Intentional exposure across the Consortium’s full spectrum of programs “opened my eyes to the different ways you can work in educational equity,” Henderson said. It also helped her realize she found “the most fulfillment” working with students themselves, particularly around future readiness.
During her stay, Henderson undertook a project with students participating in the Future Readiness Lab, a pilot project launched last fall in collaboration with The Heinz Endowments. The Lab takes a novel approach to supporting diverse teams of students in gaining the personal insight needed to choose and plan satisfying post-secondary paths, while developing the soft skills needed for future success.
Henderson’s own project consisted of lesson plans and assignments aimed at helping students develop three critical leadership skills—communication, problem-solving and teamwork. She also created and executed assessments of the assignments.
Henderson found the Lab itself a great model.
“I really do love everything that the Lab touches upon,” she said, adding that the pilot’s focus on supporting students in projects aimed at changing their communities makes it unique and especially valuable.
Program Directors Christy Kuehn, PhD, and Jennifer Sethman, who organize programming for the Lab, both said working with an intern was invaluable.

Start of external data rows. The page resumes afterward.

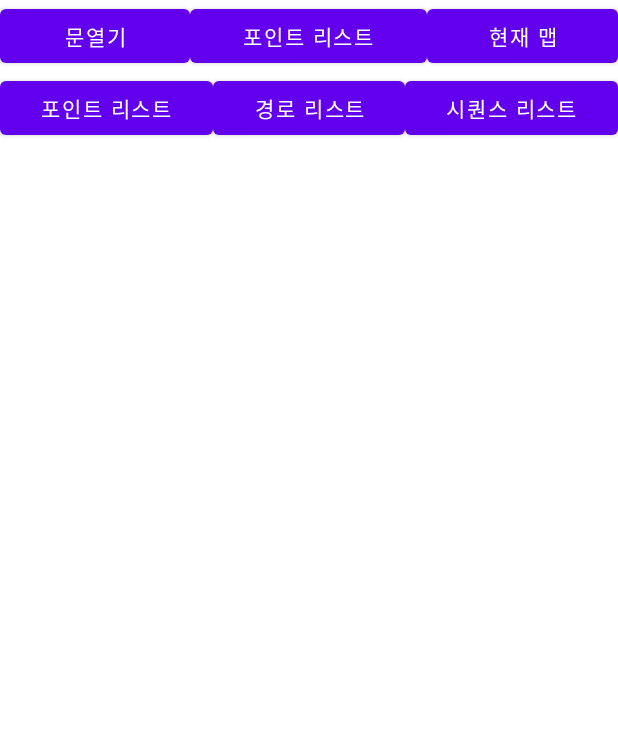
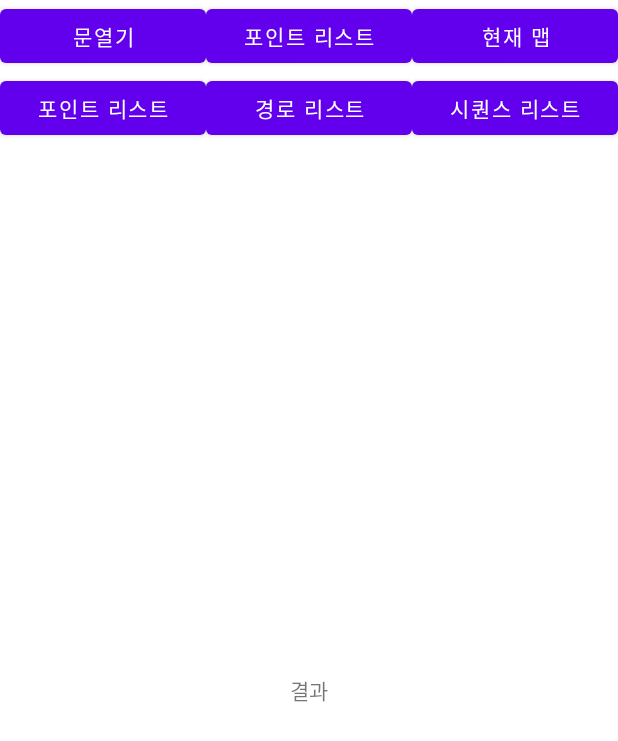
Before and after one commit to jin-vita/robot-panel, an Android app: the layout activity_main.xml on its own in the app's theme, with its tools: preview values and no code run, on a phone screen of 412 x 824 dp. Shown: the top 741 px of the screen. Run offline under Robolectric (Android 15) with nearby library versions, the phone set to English and light mode, and no system bars.

Commit message:
style log

```diff
--- a/app/src/main/AndroidManifest.xml
+++ b/app/src/main/AndroidManifest.xml
@@ -5,7 +5,6 @@
     <uses-permission android:name="android.permission.INTERNET"/>
 
     <application
-            android:usesCleartextTraffic="true"
             android:allowBackup="true"
             android:dataExtractionRules="@xml/data_extraction_rules"
             android:fullBackupContent="@xml/backup_rules"
--- a/app/src/main/java/org/techtown/robotpanel/AppData.kt
+++ b/app/src/main/java/org/techtown/robotpanel/AppData.kt
@@ -7,7 +7,7 @@ import java.text.SimpleDateFormat
 import java.util.*
 
 object AppData {
-    const val BASE_URL_ROBOT = "https://119.77.52.21/"
+    const val BASE_URL_ROBOT = "https://119.6.3.91:40023/moms/v1/rcs/blood/"
     const val BASE_URL_DOOR = "https://119.6.3.91:40018/moms/v1/"
     var isDebug = true
     fun debug(tag: String, msg: String) {
--- a/app/src/main/res/layout/activity_main.xml
+++ b/app/src/main/res/layout/activity_main.xml
@@ -2,7 +2,6 @@
 <LinearLayout
         xmlns:android="http://schemas.android.com/apk/res/android"
         xmlns:tools="http://schemas.android.com/tools"
-        xmlns:app="http://schemas.android.com/apk/res-auto"
         android:layout_width="match_parent"
         android:layout_height="match_parent"
         tools:context=".MainActivity" android:orientation="vertical">
@@ -11,33 +10,52 @@
             android:layout_width="match_parent"
             android:layout_height="wrap_content">
         <Button
+                android:id="@+id/doorControlButton"
                 android:text="문열기"
-                android:layout_width="wrap_content"
-                android:layout_height="wrap_content" android:id="@+id/door_control_button" android:layout_weight="1"/>
+                android:layout_width="0dp"
+                android:layout_height="wrap_content"
+                android:layout_weight="1"/>
         <Button
+                android:id="@+id/aButton"
                 android:text="포인트 리스트"
-                android:layout_width="wrap_content"
-                android:layout_height="wrap_content" android:id="@+id/button2" android:layout_weight="1"/>
+                android:layout_width="0dp"
+                android:layout_height="wrap_content"
+                android:layout_weight="1"/>
         <Button
+                android:id="@+id/currentMapButton"
                 android:text="현재 맵"
-                android:layout_width="wrap_content"
-                android:layout_height="wrap_content" android:id="@+id/currentMapButton" android:layout_weight="1"/>
+                android:layout_width="0dp"
+                android:layout_height="wrap_content"
+                android:layout_weight="1"/>
     </LinearLayout>
     <LinearLayout
             android:orientation="horizontal"
             android:layout_width="match_parent"
-            android:layout_height="wrap_content" android:layout_weight="1">
+            android:layout_height="wrap_content">
         <Button
+                android:id="@+id/pointListButton"
                 android:text="포인트 리스트"
-                android:layout_width="wrap_content"
-                android:layout_height="wrap_content" android:id="@+id/point_list_button" android:layout_weight="1"/>
+                android:layout_width="0dp"
+                android:layout_height="wrap_content"
+                android:layout_weight="1"/>
         <Button
+                android:id="@+id/pathListButton"
                 android:text="경로 리스트"
-                android:layout_width="wrap_content"
-                android:layout_height="wrap_content" android:id="@+id/path_list_button" android:layout_weight="1"/>
+                android:layout_width="0dp"
+                android:layout_height="wrap_content"
+                android:layout_weight="1"/>
         <Button
+                android:id="@+id/sequenceListButton"
                 android:text="시퀀스 리스트"
-                android:layout_width="wrap_content"
-                android:layout_height="wrap_content" android:id="@+id/sequence_list_button" android:layout_weight="1"/>
+                android:layout_width="0dp"
+                android:layout_height="wrap_content"
+                android:layout_weight="1"/>
     </LinearLayout>
+    <TextView
+            android:id="@+id/resultTextView"
+            android:layout_width="match_parent"
+            android:layout_height="0dp"
+            android:layout_weight="1"
+            android:gravity="center"
+            android:text="결과"/>
 </LinearLayout>
```
Also changed, not shown: app/src/main/java/org/techtown/robotpanel/MainActivity.kt (+102 -46 lines).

“She provided another perspective,” from someone who is not far from the Lab students’ age, said Kuehn, noting that her presence helped students see the work they’re doing from the viewpoint of a near-peer.